My work. Since $$\sum_{n=1}^{\infty}P\left( |X_n-X|>\epsilon\right)<\infty$$ Borel-Cantelli implies that $P(\limsup_{n\to \infty} \{|X_n-X|>\epsilon\})=0$ for each $\epsilon>0$.

Now let $A_k=\limsup_{n\to \infty} \{|X_n-X|>1/k\}$. Then $A_k$ has probability $0$ and hence $A_k^c=\liminf_{n\to \infty} \{|X_n-X|\leq\ 1/k\}$ has probability $1$. Then the intersection $A=\cap_{k\in \Bbb{N}}A_k^c$ also has probability $1$ and this is precisely the set of all $\omega\in \Omega$ that satisfy $\lim_{n\to\infty}X_n(\omega)=X(\omega)$. So $A$ is a set of probability $1$ on which we have pointwise convergence and so $X_n\to X$ almost surely.

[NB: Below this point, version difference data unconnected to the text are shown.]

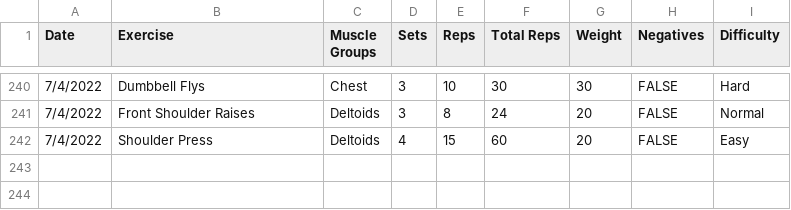
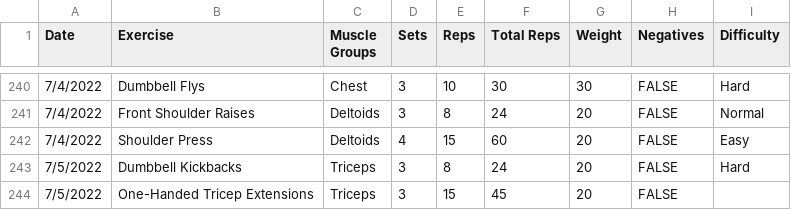
Before and after one commit to jrg94/health-dashboard, a CSV file: dashboard/data/exercises.csv, drawn as a sheet; only a part is shown, gaps mark what is left out.

```diff
--- a/dashboard/data/exercises.csv
+++ b/dashboard/data/exercises.csv
@@ -242 +242,3 @@ Date,Exercise,Muscle Groups,Sets,Reps,Total Reps,Weight,Negatives,Difficulty
 7/4/2022,Shoulder Press,Deltoids,4,15,60,20,FALSE,Easy
+7/5/2022,Dumbbell Kickbacks,Triceps,3,8,24,20,FALSE,Hard
+7/5/2022,One-Handed Tricep Extensions,Triceps,3,15,45,20,FALSE,
```
Also changed, not shown: 4 other files.
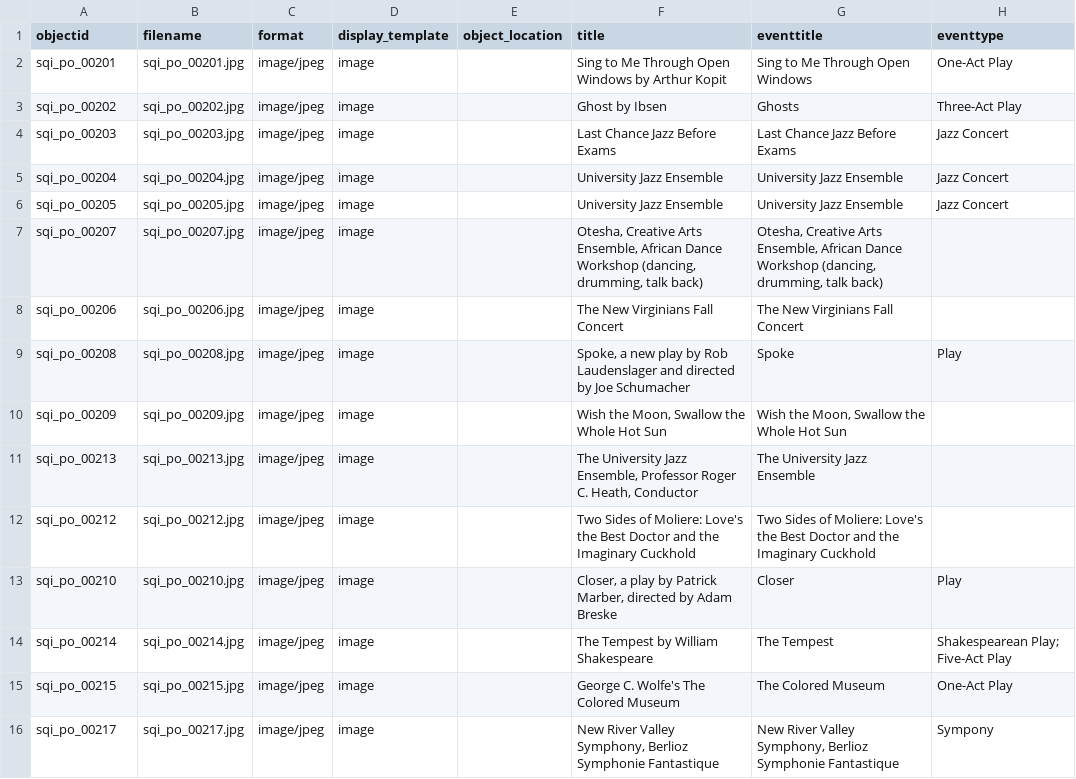
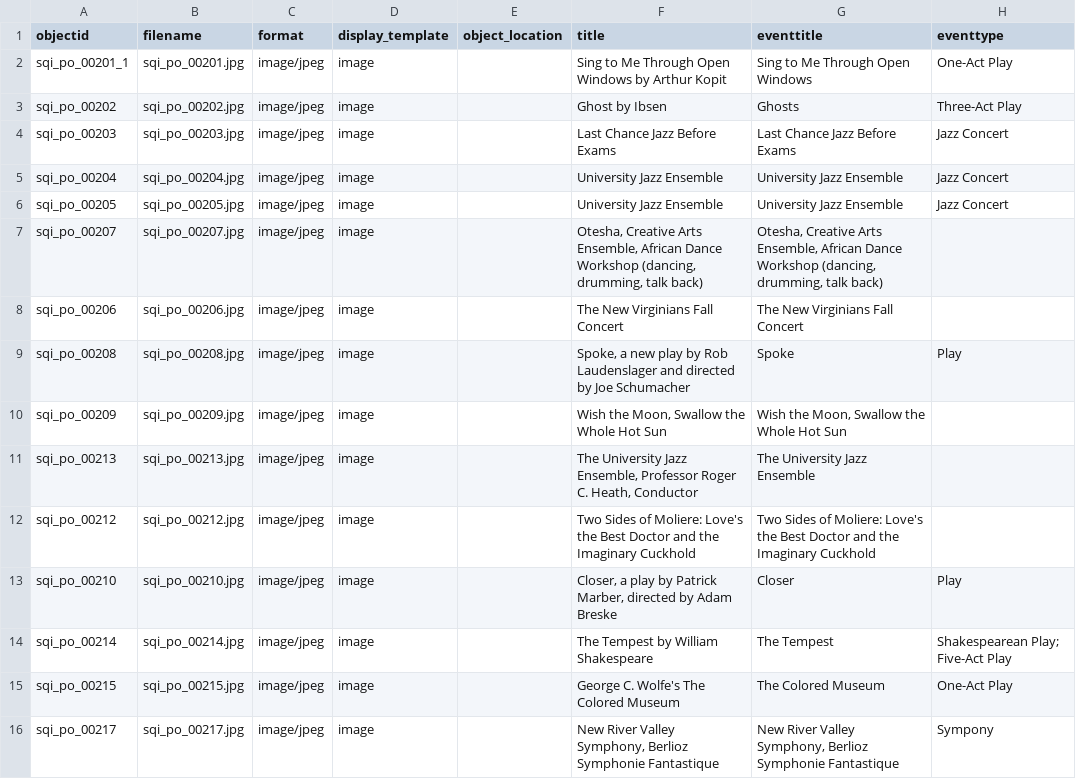
Before and after one commit to molly-busch/squires-testing, a CSV file: _data/metadata-template-squirestest-2.csv, drawn as a sheet; only a part is shown; the diff names each change by its address in the sheet, - before the commit and + after, or states it on an @@ line.

Commit message:
Update metadata-template-squirestest-2.csv

```diff
--- a/_data/metadata-template-squirestest-2.csv
+++ b/_data/metadata-template-squirestest-2.csv
-A2 (objectid): sqi_po_00201
+A2 (objectid): sqi_po_00201_1
```
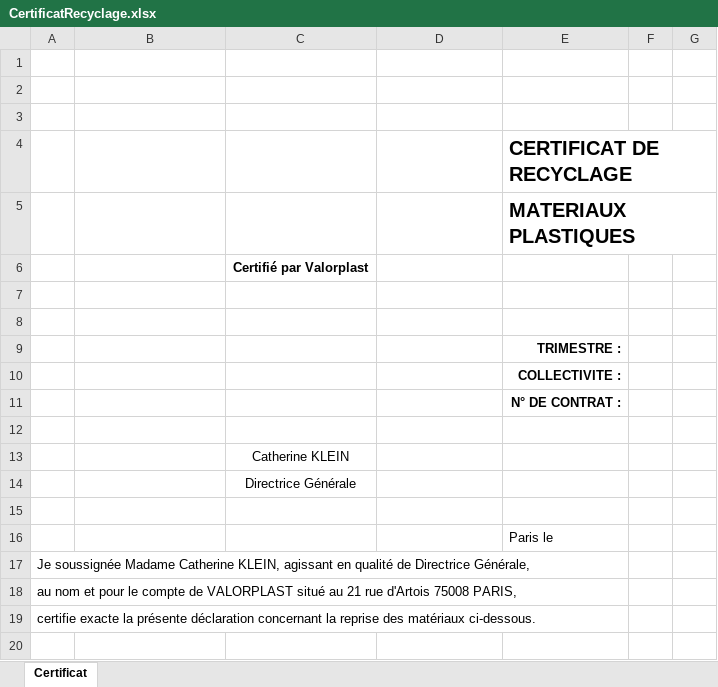
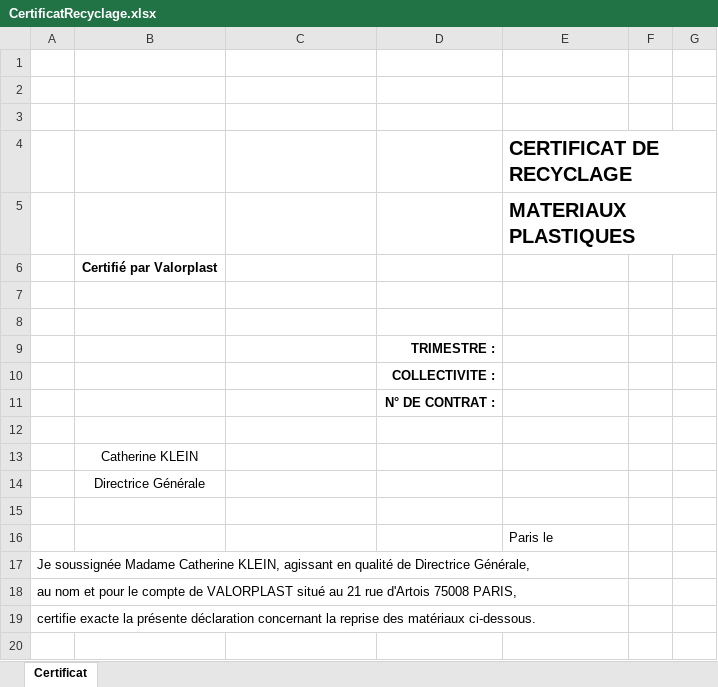
Before and after one commit to JessyParis/eVaSys, an Excel workbook: eVaSys.Server/Assets/Templates/CertificatRecyclage.xlsx, sheet Certificat, drawn as a sheet; only a part is shown; values as stored, in another font and other column widths than the file's, no borders; charts and pictures not drawn; removed rows and columns are numbered as before the commit, all else as after; the diff names each change by its address in the sheet, - before the commit and + after, or states it on an @@ line.

```diff
--- a/eVaSys.Server/Assets/Templates/CertificatRecyclage.xlsx (sheet Certificat)
+++ b/eVaSys.Server/Assets/Templates/CertificatRecyclage.xlsx (sheet Certificat)
-row 6:  |  | Certifié par Valorplast
+row 6:  | Certifié par Valorplast
-row 9:  |  |  |  | TRIMESTRE :
-row 10:  |  |  |  | COLLECTIVITE :
-row 11:  |  |  |  | N° DE CONTRAT :
+row 9:  |  |  | TRIMESTRE :
+row 10:  |  |  | COLLECTIVITE :
+row 11:  |  |  | N° DE CONTRAT :
-row 13:  |  | Catherine KLEIN
-row 14:  |  | Directrice Générale
+row 13:  | Catherine KLEIN
+row 14:  | Directrice Générale
```
Also changed, not shown: charts or pictures, eVaSys.Server/Assets/Templates/EtatMensuelCollectiviteHCS.xlsx, eVaSys.Server/Assets/Templates/EtatMensuelReception.xlsx, 14 other files.
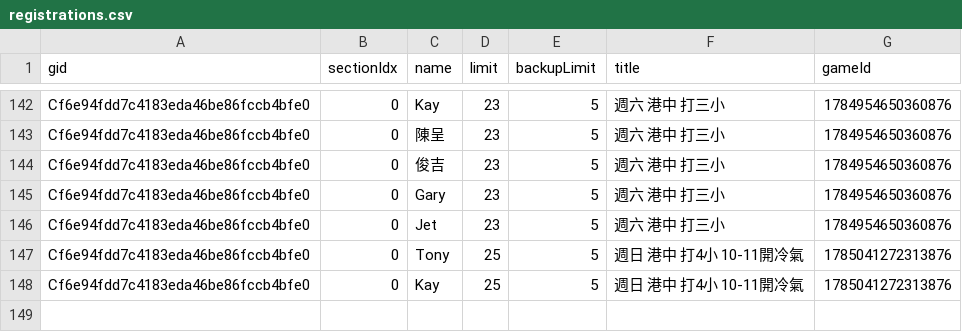
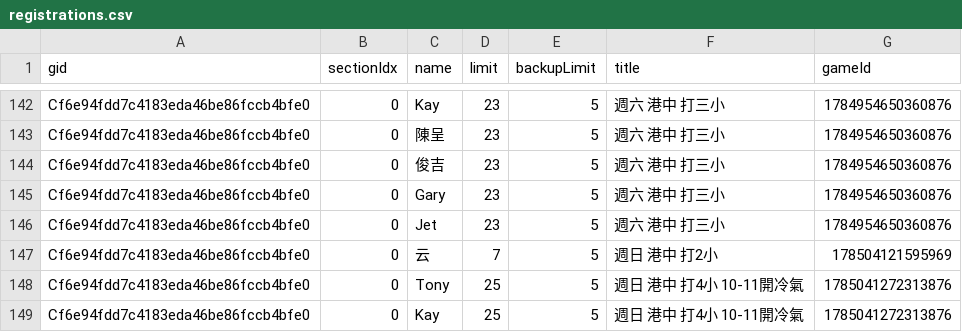
Before and after one commit to BSTony/TonysBadmintonGroup, a CSV file: data/registrations.csv, drawn as a sheet; only a part is shown, gaps mark what is left out.

Commit message:
Update current list snapshot: 週日 港中 打2小

```diff
--- a/data/registrations.csv
+++ b/data/registrations.csv
@@ -146,2 +146,3 @@ Cf6e94fdd7c4183eda46be86fccb4bfe0,0,Gary,23,5,週六 港中 打三小,1784954650
 Cf6e94fdd7c4183eda46be86fccb4bfe0,0,Jet,23,5,週六 港中 打三小,1784954650360876
+Cf6e94fdd7c4183eda46be86fccb4bfe0,0,云,7,5,週日 港中 打2小,178504121595969
 Cf6e94fdd7c4183eda46be86fccb4bfe0,0,Tony,25,5,週日 港中 打4小 10-11開冷氣,1785041272313876
```
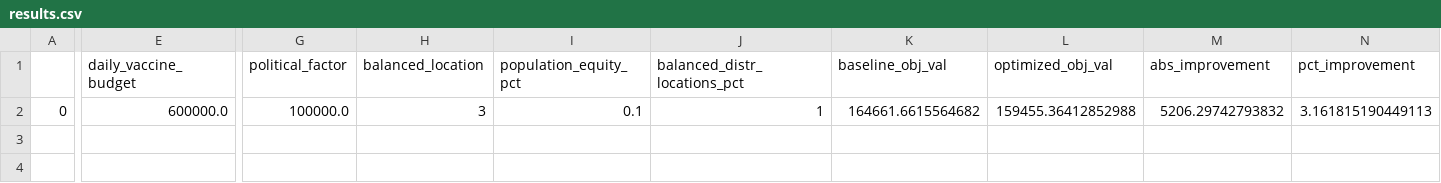
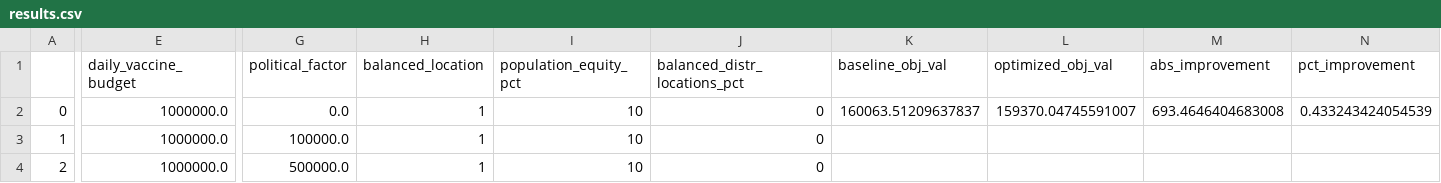
Before and after one commit to iampreviero/vaccine-allocation, a CSV file: data/outputs/results.csv, drawn as a sheet; only a part is shown, gaps mark what is left out; rows hold the shown columns only; the diff names each change by its address in the sheet, - before the commit and + after, or states it on an @@ line.

```diff
--- a/data/outputs/results.csv
+++ b/data/outputs/results.csv
-E2 (daily_vaccine_budget): 600000.0
+E2 (daily_vaccine_budget): 1000000.0
-G2 (political_factor): 100000.0
+G2 (political_factor): 0.0
-H2 (balanced_location): 3
+H2 (balanced_location): 1
-I2 (population_equity_pct): 0.1
+I2 (population_equity_pct): 10
-J2 (balanced_distr_locations_pct): 1
+J2 (balanced_distr_locations_pct): 0
-K2 (baseline_obj_val): 164661.6615564682
+K2 (baseline_obj_val): 160063.51209637837
-L2 (optimized_obj_val): 159455.36412852988
+L2 (optimized_obj_val): 159370.04745591007
-M2 (abs_improvement): 5206.29742793832
+M2 (abs_improvement): 693.4646404683008
-N2 (pct_improvement): 3.161815190449113
+N2 (pct_improvement): 0.433243424054539
+row 3: 1 | 1000000.0 | 100000.0 | 1 | 10 | 0
+row 4: 2 | 1000000.0 | 500000.0 | 1 | 10 | 0
```
Also changed, not shown: 9 other files.
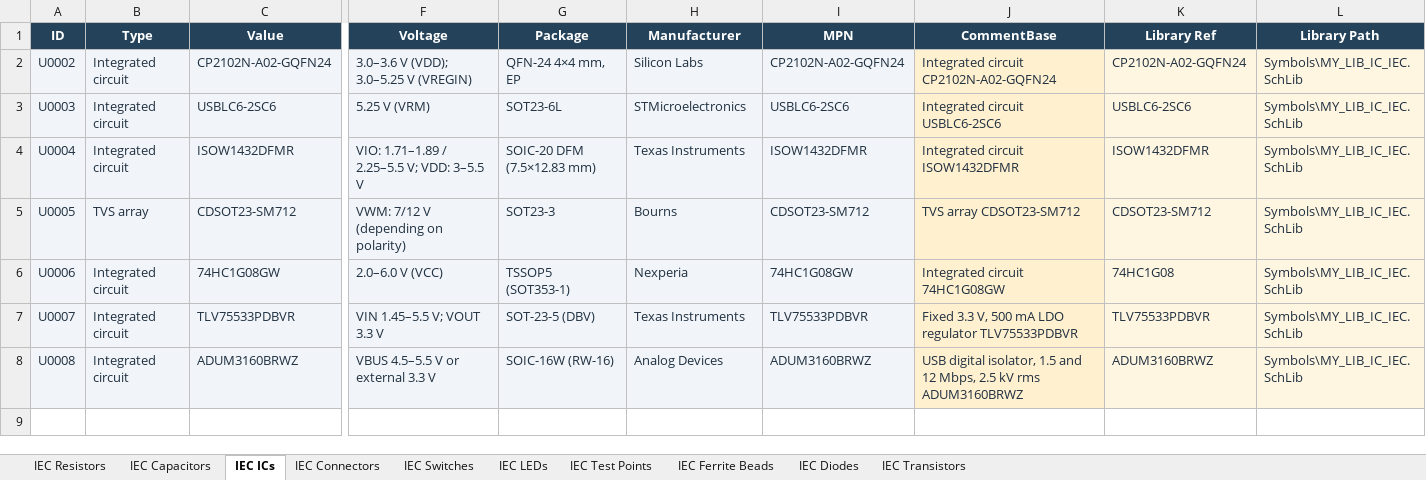
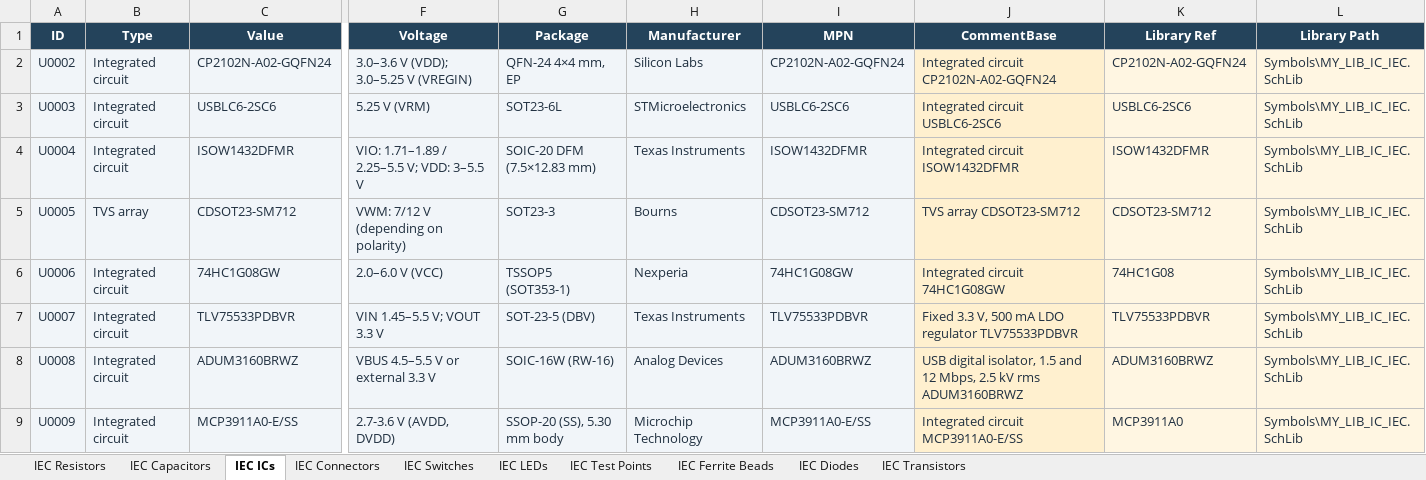
Before and after one commit to nomatin/ESKD-altium-libraries, an Excel workbook: MY_LIB_IEC.xlsx, sheet IEC ICs, drawn as a sheet; only a part is shown, gaps mark what is left out; values as stored, in another font and other column widths than the file's, no borders; table styles not drawn; rows hold the shown columns only; the diff names each change by its address in the sheet, - before the commit and + after, or states it on an @@ line.

Commit message:
Add MCP3911A0-E/SS to both catalogs with SSOP-20 footprint
New IC U0009 in MY_LIB.xlsx (Mikroshemy) and MY_LIB_IEC.xlsx (IEC ICs).
ESKD symbol: DA?, 200x250 body, 9 functional blocks per GOST 2.702
(analog left, digital right), CH pairs 200 mil, REF and power 400 mil.
IEC symbol: same pin-out, plain rectangle without separators (IEC 60617).
Footprint SSOP-20_5.3x7.2_0.65 per Microchip land pattern C04-2072B with
an embedded KiCad STEP model. No SPICE model in this entry (Sim fields empty).
DbLib mappings unchanged: both IC tables were already fully mapped.

```diff
--- a/MY_LIB_IEC.xlsx (sheet IEC ICs)
+++ b/MY_LIB_IEC.xlsx (sheet IEC ICs)
+row 9: U0009 | Integrated circuit | MCP3911A0-E/SS | 2.7-3.6 V (AVDD, DVDD) | SSOP-20 (SS), 5.30 mm body | Microchip Technology | MCP3911A0-E/SS | Integrated circuit MCP3911A0-E/SS | MCP3911A0 | Symbols\MY_LIB_IC_IEC.SchLib
```
Also changed, not shown: MY_LIB.xlsx, 4 other files.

Does that solution work? It is true that the intersection of countably many sets of probability $1$ again has probability $1$, right?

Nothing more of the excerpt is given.